Have little journaling habits that enhance the experience for you. For me it’s having my journaling playlist,
having my gel pens, going outside to write, and having a hot tea while I’m journaling. These things alone are soothing, so adding them to my routine when I’m showing up to explore myself is icing on the cake.
It prepares me to be open. It gets me physically ready for my internal exploration. It’s like suiting up before venturing into space except that space is your mind and your vulnerability.
Try it. Figure out what things you can do to bring some calm to your writing session. What would make you feel relaxed and open?
I should read my journal more often.
It‘s very easy to pour into the journal without looking back at it often enough to see how you are growing, if something from a while ago is still bothering you, if you’re sticking with your goals, if those goals have changed, your overall mood, etc.
A good brain dumping session is great but I have to make it a point to actually go back, reflect on it, and try to learn and discover.
Don’t get me wrong, I do go back to read my journals. It’s one of the best parts of journaling. Especially since my journal can be quite motivating when I run into those rants about my goals and ambitions.

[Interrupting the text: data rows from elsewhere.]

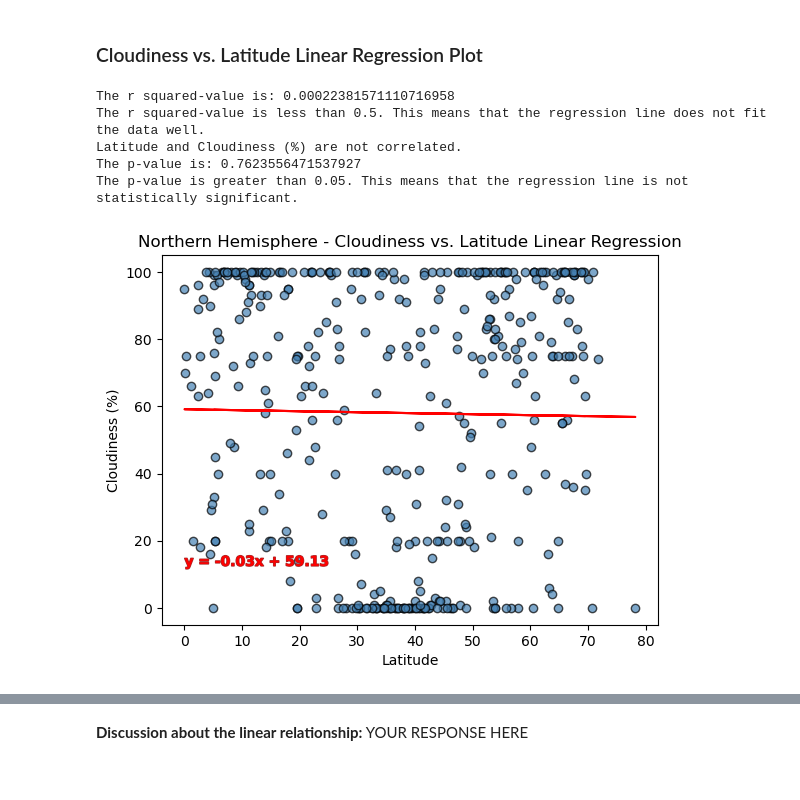
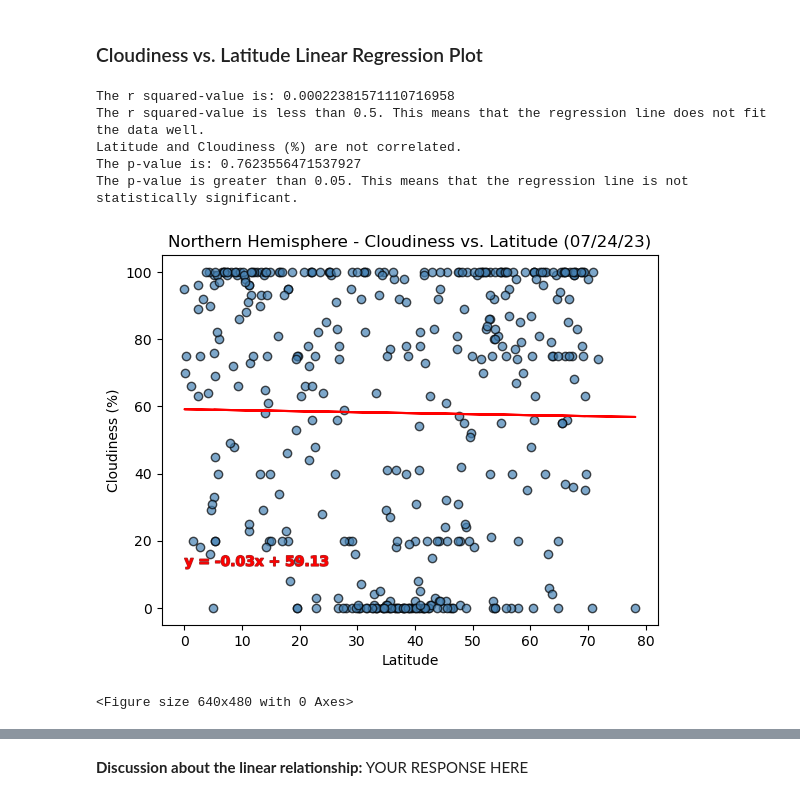
Before and after one commit to SwagmasterMatt/python-api-challenge, a Jupyter notebook: WeatherPy/WeatherPy.ipynb, the cells around one changed output, grey strips where cells are left out. Cells and saved outputs as stored; diff of their text form; code cells hidden in the pictures.

Commit message:
Chart titles adjusted

```diff
--- a/WeatherPy/WeatherPy.ipynb
+++ b/WeatherPy/WeatherPy.ipynb
@@ -507,13 +518,15 @@ The p-value is greater than 0.05. This means that the regression line is not sta
 ### Cloudiness vs. Latitude Linear Regression Plot
 # %%
 # Northern Hemisphere
-plot_linear_regression(northern_hemi_df["Lat"], northern_hemi_df["Cloudiness"], "Latitude", "Cloudiness (%)", "Northern Hemisphere - Cloudiness vs. Latitude Linear Regression")
+plot_linear_regression(northern_hemi_df["Lat"], northern_hemi_df["Cloudiness"], "Latitude", "Cloudiness (%)", f"Northern Hemisphere - Cloudiness vs. Latitude ({time.strftime('%x')})")
+plt.savefig("output_data/Fig9.png")
 # %% [output]
 The r squared-value is: 0.00022381571110716958
 The r squared-value is less than 0.5. This means that the regression line does not fit the data well.
 Latitude and Cloudiness (%) are not correlated.
 The p-value is: 0.7623556471537927
 The p-value is greater than 0.05. This means that the regression line is not statistically significant.
-[figure, old version]
+[figure, new version]
+<Figure size 640x480 with 0 Axes>
 # %%
 # Southern Hemisphere
```
Also changed, not shown: parts of 9 cells of this notebook, 9 other files.
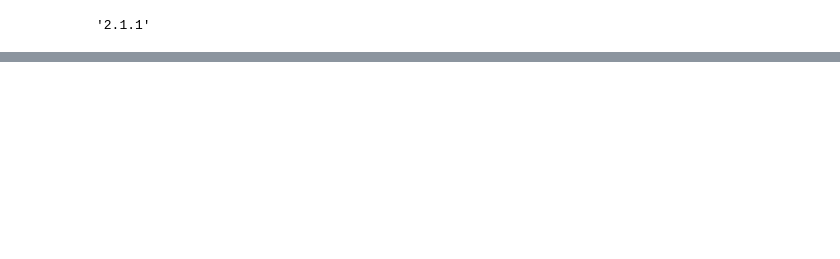
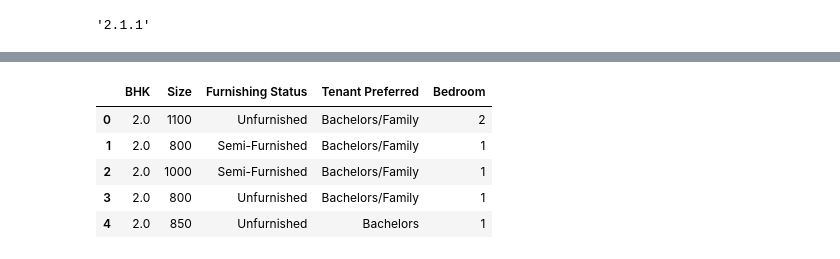
Before and after one commit to nikhitha4144/11-ML, a Jupyter notebook: H.ipynb, the cells around one changed output, grey strips where cells are left out. Drawn from its saved outputs; the diff is of its cells as text; code cells hidden in the pictures; blank space fills up the shorter version.

```diff
--- a/H.ipynb
+++ b/H.ipynb
@@ -209,0 +240,2 @@ np.__version__
+# %%
+df.rename(columns={'Bathroom': 'Bedroom'}, inplace=True)
@@ -209,0 +259,9 @@ np.__version__
+# %%
+df.head()
+# %% [output]
+|  | BHK | Size | Furnishing Status | Tenant Preferred | Bedroom |
+| 0 | 2.0 | 1100 | Unfurnished | Bachelors/Family | 2 |
+| 1 | 2.0 | 800 | Semi-Furnished | Bachelors/Family | 1 |
+| 2 | 2.0 | 1000 | Semi-Furnished | Bachelors/Family | 1 |
+| 3 | 2.0 | 800 | Unfurnished | Bachelors/Family | 1 |
+| 4 | 2.0 | 850 | Unfurnished | Bachelors | 1 |
```
Also changed, not shown: parts of 21 cells of this notebook, 2 other files.
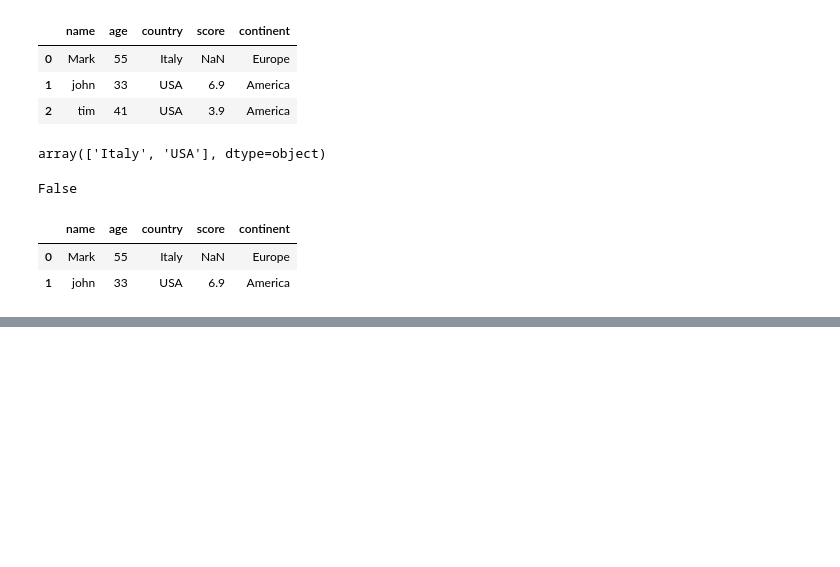
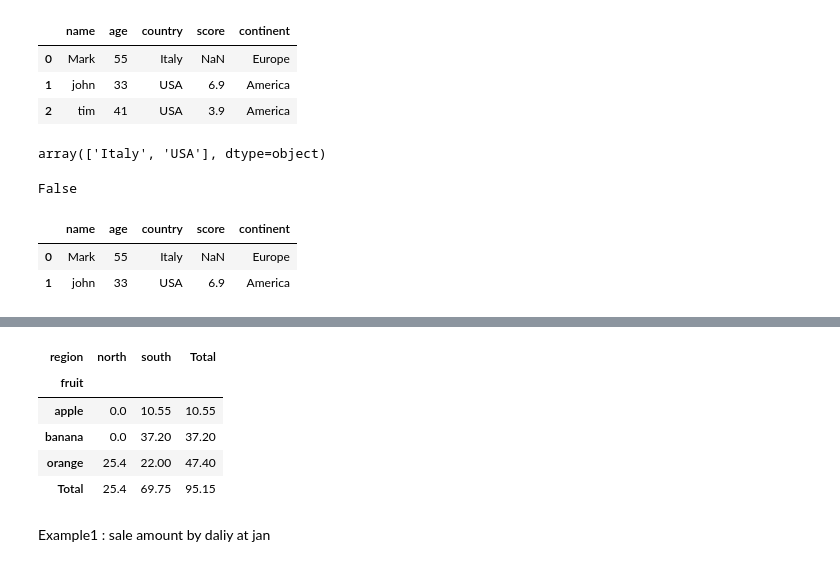
Before and after one commit to NMB-MIC/python_office_2025_02_13, a Jupyter notebook: src/02_pandas.ipynb, the cells around one changed output, grey strips where cells are left out. Saved outputs shown, nothing was run; the diff lists cells and outputs as text; code cells hidden in the pictures; blank space fills up the shorter version.

```diff
--- a/src/02_pandas.ipynb
+++ b/src/02_pandas.ipynb
@@ -664,0 +850,12 @@ df.drop_duplicates(["country"])
+# %%
+pivot = pd.pivot_table(sales,index="fruit",columns="region",values="revenue",aggfunc="sum",margins=True,margins_name="Total")
+pivot.fillna({"north":0})
+# %% [output]
+| region | north | south | Total |
+| fruit |  |  |  |
+| apple | 0.0 | 10.55 | 10.55 |
+| banana | 0.0 | 37.20 | 37.20 |
+| orange | 25.4 | 22.00 | 47.40 |
+| Total | 25.4 | 69.75 | 95.15 |
+# %% [markdown]
+Example1 : sale amount by daliy at jan
```
Also changed, not shown: parts of 26 cells of this notebook, 1 other file.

But sometimes I can go through a dry spell where I forget to go back and check on myself.
Now, I have a little “R” written in the corner on roughly every 10 pages of my journal as my cue to go back and reflect. I would set an alarm or mark my calendar, but it’s easier for me to put it off that way so instead, I give myself the cue while I have my journal open and in hand.
Don’t feel like writing but you know a session will be good for you? Write a list.
I don’t hold myself to strict rules when I journal. Still, journaling is such an important wellness tool to me so I don’t like it when I have a dry spell.
Sometimes I don’t feel like writing but I know I should. This happens with my favorite kind of journal, the gratitude journal. Sometimes I just really don’t know what to put in there but as soon as I start writing, I start to feel good. So when I get to that place where I don’t feel like journaling, I opt for a list. The lazy part of me can accept a list much easier than she can accept a full-on writing session about what I’ve been appreciating lately.
Don’t feel like journaling? Don’t. Or, if you really, really want to write, try a list. It’s perfectly fine if that list is short.
Journaling acts as a brain filter
It filters what’s important, from what’s not. Not all our thoughts are useful and journaling demonstrates that.
We have All kinds of thoughts and much of it is brain noise that has no real value other than to be distracting and bring feelings of anxiety, guilt, lack of worthiness, and so forth. Even if those noisy thoughts go off somewhere to be forgotten, their impact stays present.
The practice of journaling creates clear separation and makes it easier for me to separate the brain noise from the thoughts and perspectives I actually want to spend time in. Journaling helps me to create space to redirect my mind when it’s taking me somewhere I don’t want to be.
That’s not to suggest I shove off every uncomfortable thought. That’s just not healthy… But having a journaling practice helps me to sort them.
My mind, and my journal doesn’t always have the same content. What this tells me is that what I think about isn’t always worthy of my attention as evidenced by my choice to spend time with those thoughts or subjects in my journal.
I take full advantage of this when I’m writing to combat negative self-talk. I write affirming things to myself and I love it when I run into them later. You can do the same thing. You know what you actually believe about yourself. You know what sort of perspectives you want to spend time in. Use your journal as a place for that. See if you notice the difference between your internal monologue and your journaling.
Happy Journaling. ❤️